NE: You talked in the past about restructuring. Please, can you say specifically what you would want the country to do in that area? Are we going back to the regional structure like Chief Anyaoku suggested?
We are going back to the 1963 Constitution, amended to bring it in line with the present reality. In other words, we will not have to have regions because that is more difficult. Ideally, that would have been the best thing. If you ask me how we should restructure, I would say we should have about eight regions. The present six zones but the North-Central zone should be divided into two, East and West. The South-South should be divided into two, old Bendel or Mid-West and the rest of it. That’s what I would have suggested but I am realistic enough to know that those who are already in government, in states or zones are even asking for more states regardless of the fact that most of the present states are not viable. We may retain them but transfer more powers to them for them to keep more of their resources and have more political powers in various areas in which they are presently deprived. Let me give you a simple example. There is no reason why local government should feature in any federal Constitution because a local government is the creature of the state. The state ought to have the power to create as many local governments as possible without reference to the federal government. But should be compelled to fund them exclusively. As it is now, the federal government is funding local governments so people are fighting to increase local government because that means getting more money from the federation account. Therefore, the federal government is put in a position to reject or to grant creation through the National Assembly. Like the one in Lagos State, it passed through all the stages but when it got to the National Assembly, they put a stop to it and that was the end. The other thing I wanted to mention is related to the federation account. For me, the presence of a federation account, which compels states to go cap-in-hand every month to beg for money like civil servants on monthly pay is wrong. I think we should abolish the federation accounts. Let states just rely on their own resources. What used to happen is this: First, state resources were divided into three. Whatever you are able to produce, 50 percent belongs to you, 20 percent was sent to the federal government, and 30 percent was in a distributable pool.
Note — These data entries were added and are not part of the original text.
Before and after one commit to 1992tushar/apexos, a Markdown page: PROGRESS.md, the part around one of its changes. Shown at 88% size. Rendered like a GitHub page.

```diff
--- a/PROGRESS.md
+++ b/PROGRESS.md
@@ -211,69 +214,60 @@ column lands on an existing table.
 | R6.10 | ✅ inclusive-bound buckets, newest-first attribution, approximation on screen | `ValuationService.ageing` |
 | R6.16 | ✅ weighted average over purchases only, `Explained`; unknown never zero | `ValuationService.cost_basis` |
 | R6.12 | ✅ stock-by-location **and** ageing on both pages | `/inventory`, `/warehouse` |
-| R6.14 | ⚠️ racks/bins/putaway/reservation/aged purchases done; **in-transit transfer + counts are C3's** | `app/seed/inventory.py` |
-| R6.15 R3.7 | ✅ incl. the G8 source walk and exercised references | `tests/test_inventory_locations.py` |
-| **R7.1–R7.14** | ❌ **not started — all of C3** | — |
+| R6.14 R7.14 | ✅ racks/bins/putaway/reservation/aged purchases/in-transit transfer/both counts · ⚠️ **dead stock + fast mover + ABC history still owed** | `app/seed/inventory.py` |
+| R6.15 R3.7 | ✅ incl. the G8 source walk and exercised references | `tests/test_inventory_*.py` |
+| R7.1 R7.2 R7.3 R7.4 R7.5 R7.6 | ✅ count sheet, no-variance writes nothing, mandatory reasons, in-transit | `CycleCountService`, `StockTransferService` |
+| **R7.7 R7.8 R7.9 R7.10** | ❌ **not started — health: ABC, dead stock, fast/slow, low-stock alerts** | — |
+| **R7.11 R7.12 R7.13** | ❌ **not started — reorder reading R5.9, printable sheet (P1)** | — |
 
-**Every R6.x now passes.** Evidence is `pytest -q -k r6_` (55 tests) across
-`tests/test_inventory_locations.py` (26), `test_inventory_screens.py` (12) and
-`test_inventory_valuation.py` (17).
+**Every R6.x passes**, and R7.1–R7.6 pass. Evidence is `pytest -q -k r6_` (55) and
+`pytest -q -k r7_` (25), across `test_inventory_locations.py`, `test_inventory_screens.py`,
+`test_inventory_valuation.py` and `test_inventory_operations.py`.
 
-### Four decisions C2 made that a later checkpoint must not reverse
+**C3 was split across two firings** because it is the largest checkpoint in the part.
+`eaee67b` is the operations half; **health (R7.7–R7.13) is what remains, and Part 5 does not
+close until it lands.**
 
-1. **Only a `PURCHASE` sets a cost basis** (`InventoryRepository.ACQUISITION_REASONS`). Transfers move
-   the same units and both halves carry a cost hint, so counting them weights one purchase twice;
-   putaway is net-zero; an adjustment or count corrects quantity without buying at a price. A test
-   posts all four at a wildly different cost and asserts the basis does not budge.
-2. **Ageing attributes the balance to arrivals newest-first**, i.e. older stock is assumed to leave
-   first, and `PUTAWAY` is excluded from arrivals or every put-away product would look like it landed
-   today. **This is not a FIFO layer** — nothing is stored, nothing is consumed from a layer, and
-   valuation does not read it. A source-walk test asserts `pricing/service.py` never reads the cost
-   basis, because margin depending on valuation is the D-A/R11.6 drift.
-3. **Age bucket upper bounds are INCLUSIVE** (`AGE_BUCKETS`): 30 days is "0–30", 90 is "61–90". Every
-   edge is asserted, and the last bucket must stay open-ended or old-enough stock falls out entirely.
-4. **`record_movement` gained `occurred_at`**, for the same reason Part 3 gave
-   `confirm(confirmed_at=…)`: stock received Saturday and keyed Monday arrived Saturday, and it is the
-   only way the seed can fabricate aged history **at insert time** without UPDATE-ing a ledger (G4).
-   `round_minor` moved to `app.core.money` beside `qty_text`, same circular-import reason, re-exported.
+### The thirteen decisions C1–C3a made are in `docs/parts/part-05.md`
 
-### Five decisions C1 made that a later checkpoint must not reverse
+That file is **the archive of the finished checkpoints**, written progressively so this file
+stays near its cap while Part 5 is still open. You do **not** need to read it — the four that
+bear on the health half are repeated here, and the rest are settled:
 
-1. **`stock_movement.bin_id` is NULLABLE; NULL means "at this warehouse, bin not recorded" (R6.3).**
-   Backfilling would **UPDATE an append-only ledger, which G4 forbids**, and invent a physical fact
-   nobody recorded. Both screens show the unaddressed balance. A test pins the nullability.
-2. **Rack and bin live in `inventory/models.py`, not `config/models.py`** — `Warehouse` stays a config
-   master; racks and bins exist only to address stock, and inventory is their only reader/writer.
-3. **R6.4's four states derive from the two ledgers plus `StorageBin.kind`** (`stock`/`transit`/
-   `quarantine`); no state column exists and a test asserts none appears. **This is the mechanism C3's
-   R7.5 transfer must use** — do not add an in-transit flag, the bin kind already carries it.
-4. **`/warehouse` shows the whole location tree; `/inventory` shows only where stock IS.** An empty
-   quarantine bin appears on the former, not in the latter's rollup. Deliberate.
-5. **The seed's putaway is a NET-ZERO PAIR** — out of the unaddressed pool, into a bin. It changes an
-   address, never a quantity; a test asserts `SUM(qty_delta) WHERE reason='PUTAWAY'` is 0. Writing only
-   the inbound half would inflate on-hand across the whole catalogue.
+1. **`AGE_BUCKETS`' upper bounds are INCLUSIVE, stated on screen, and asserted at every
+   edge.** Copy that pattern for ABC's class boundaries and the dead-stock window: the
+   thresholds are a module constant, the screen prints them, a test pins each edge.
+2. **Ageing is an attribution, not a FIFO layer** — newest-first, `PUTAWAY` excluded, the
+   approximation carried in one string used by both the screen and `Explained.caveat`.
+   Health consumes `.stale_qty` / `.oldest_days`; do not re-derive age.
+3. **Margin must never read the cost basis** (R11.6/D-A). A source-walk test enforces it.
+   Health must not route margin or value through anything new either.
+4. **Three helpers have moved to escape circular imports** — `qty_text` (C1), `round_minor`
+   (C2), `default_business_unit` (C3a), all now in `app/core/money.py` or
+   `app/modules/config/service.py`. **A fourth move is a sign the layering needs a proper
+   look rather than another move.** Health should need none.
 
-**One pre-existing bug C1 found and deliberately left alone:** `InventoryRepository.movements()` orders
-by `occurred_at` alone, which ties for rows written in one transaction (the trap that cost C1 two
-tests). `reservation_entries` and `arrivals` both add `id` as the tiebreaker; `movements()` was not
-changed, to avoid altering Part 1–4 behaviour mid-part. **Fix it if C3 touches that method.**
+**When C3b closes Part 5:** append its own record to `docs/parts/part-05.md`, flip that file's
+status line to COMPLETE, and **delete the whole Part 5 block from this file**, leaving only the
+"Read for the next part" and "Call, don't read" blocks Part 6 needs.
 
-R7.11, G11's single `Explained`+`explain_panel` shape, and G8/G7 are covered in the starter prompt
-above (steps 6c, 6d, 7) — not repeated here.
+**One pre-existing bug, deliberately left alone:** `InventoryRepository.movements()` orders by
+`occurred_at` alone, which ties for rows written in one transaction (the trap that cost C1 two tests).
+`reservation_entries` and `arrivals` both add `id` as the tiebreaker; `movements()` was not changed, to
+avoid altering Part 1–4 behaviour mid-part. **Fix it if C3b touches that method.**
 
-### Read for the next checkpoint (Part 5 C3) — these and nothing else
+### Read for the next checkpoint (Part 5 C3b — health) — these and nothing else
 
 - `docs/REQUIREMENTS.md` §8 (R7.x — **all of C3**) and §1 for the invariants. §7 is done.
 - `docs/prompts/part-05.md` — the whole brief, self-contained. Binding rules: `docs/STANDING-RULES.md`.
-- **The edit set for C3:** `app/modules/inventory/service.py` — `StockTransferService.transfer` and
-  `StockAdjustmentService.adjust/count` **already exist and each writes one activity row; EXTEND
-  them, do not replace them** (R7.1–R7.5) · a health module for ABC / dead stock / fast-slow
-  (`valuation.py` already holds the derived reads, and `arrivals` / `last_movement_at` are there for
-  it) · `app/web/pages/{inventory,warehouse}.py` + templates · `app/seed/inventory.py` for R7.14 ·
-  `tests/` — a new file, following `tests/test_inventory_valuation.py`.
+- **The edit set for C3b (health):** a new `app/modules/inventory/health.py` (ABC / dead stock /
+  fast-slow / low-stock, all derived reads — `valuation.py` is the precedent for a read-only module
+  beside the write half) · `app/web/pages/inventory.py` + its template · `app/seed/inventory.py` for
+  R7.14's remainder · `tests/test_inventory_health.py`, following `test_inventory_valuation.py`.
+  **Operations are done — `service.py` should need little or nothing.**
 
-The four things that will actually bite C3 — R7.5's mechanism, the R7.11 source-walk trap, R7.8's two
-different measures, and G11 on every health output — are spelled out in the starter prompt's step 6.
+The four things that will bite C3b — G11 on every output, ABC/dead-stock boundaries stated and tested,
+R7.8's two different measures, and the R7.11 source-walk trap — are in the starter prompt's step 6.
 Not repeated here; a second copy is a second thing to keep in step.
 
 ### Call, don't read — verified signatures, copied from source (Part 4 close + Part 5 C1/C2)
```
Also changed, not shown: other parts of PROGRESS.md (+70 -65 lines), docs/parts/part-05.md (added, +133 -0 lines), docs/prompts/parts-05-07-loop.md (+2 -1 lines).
Then you look at all the states in the country, which are the ones most in need, you now give them the bulk of the 30 percent.
This interview was published in Next Edition